The Touques - The Touques (Cover Artwork)
Staff Review

The Touques

The Touques (2009)


The Touques (apparently pronounced "two-ks") have managed to rush out two EPs and two LPs in two years, maybe trying to stay true to the trio's name's pronunciation by the time this latest effort dropped in September. It's a five-song, self-titled EP that bears some mildly eccentric but more so promising indie pop.

Weathering a Beatles influence on the up-tempo, groove-laden opener "4" much the same way Portugal. The Man might (a comparison that becomes entirely evident at the :37 mark), it's the first of a few interestingly varying similarities at hand. Some are probably intentional, others unlikely so: The main lead riff in "Roy Stampler" is this reverb-drenched, prickly one that sounds identical to something Long Island's Robbers might come up with, notably on their Ugly Savy EP (does that help anyone? Probably not). The song begins to lay on some atmospheric distortion as it goes on, developing into a mostly instrumental, lighthearted jam session of sorts.

One of the guys in the band has this vocal delivery in these songs, however, that's definitely forced and kinda goofy, loosening up the solidarity of any mood that might be trying to develop.
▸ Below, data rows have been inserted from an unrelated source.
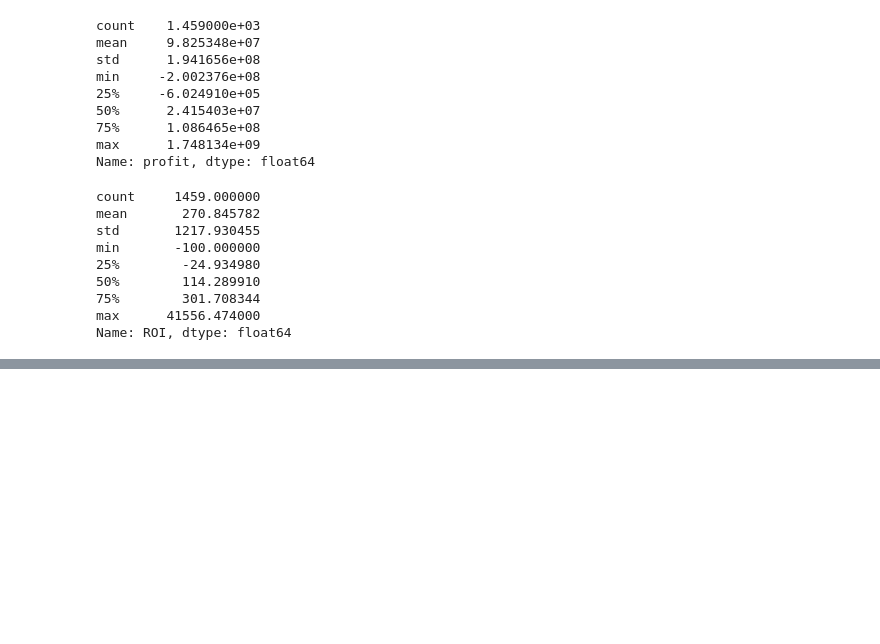
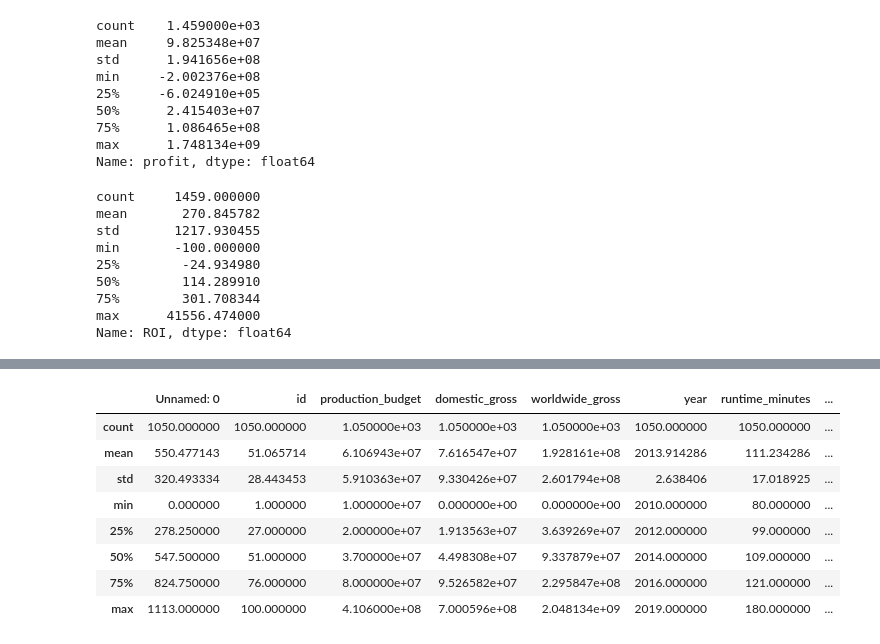
Before and after one commit to jnahra/dsc-phase-1-project, a Jupyter notebook: john with master data seat cleaned final.ipynb, the cells around one changed output, grey strips where cells are left out. Saved outputs shown, nothing was run; the diff lists cells and outputs as text; code cells hidden in the pictures; blank space fills up the shorter version.

```diff
--- a/john with master data seat cleaned final.ipynb
+++ b/john with master data seat cleaned final.ipynb
@@ -198,0 +235,12 @@ Name: ROI, dtype: float64
+# %%
+df_filtered.describe()
+# %% [output]
+|  | Unnamed: 0 | id | production_budget | domestic_gross | worldwide_gross | year | runtime_minutes | ... |
+| count | 1050.000000 | 1050.000000 | 1.050000e+03 | 1.050000e+03 | 1.050000e+03 | 1050.000000 | 1050.000000 | ... |
+| mean | 550.477143 | 51.065714 | 6.106943e+07 | 7.616547e+07 | 1.928161e+08 | 2013.914286 | 111.234286 | ... |
+| std | 320.493334 | 28.443453 | 5.910363e+07 | 9.330426e+07 | 2.601794e+08 | 2.638406 | 17.018925 | ... |
+| min | 0.000000 | 1.000000 | 1.000000e+07 | 0.000000e+00 | 0.000000e+00 | 2010.000000 | 80.000000 | ... |
+| 25% | 278.250000 | 27.000000 | 2.000000e+07 | 1.913563e+07 | 3.639269e+07 | 2012.000000 | 99.000000 | ... |
+| 50% | 547.500000 | 51.000000 | 3.700000e+07 | 4.498308e+07 | 9.337879e+07 | 2014.000000 | 109.000000 | ... |
+| 75% | 824.750000 | 76.000000 | 8.000000e+07 | 9.526582e+07 | 2.295847e+08 | 2016.000000 | 121.000000 | ... |
+| max | 1113.000000 | 100.000000 | 4.106000e+08 | 7.000596e+08 | 2.048134e+09 | 2019.000000 | 180.000000 | ... |
```
Also changed, not shown: parts of 14 cells of this notebook.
If there's a tangible, major weakness to be had, it's there, and it's especially evident in "HRPM." Closer "Goodbye Monsieur" meanders for much of its six minutes too and even then it ends in an awkwardly abrupt fashion.

There's an interesting soundscape and texture here overall, though, and if the Touques develop their songwriting a little more from this point the songs are likely to make a better, more well-rounded impact.

The Touques EP

The Touques EP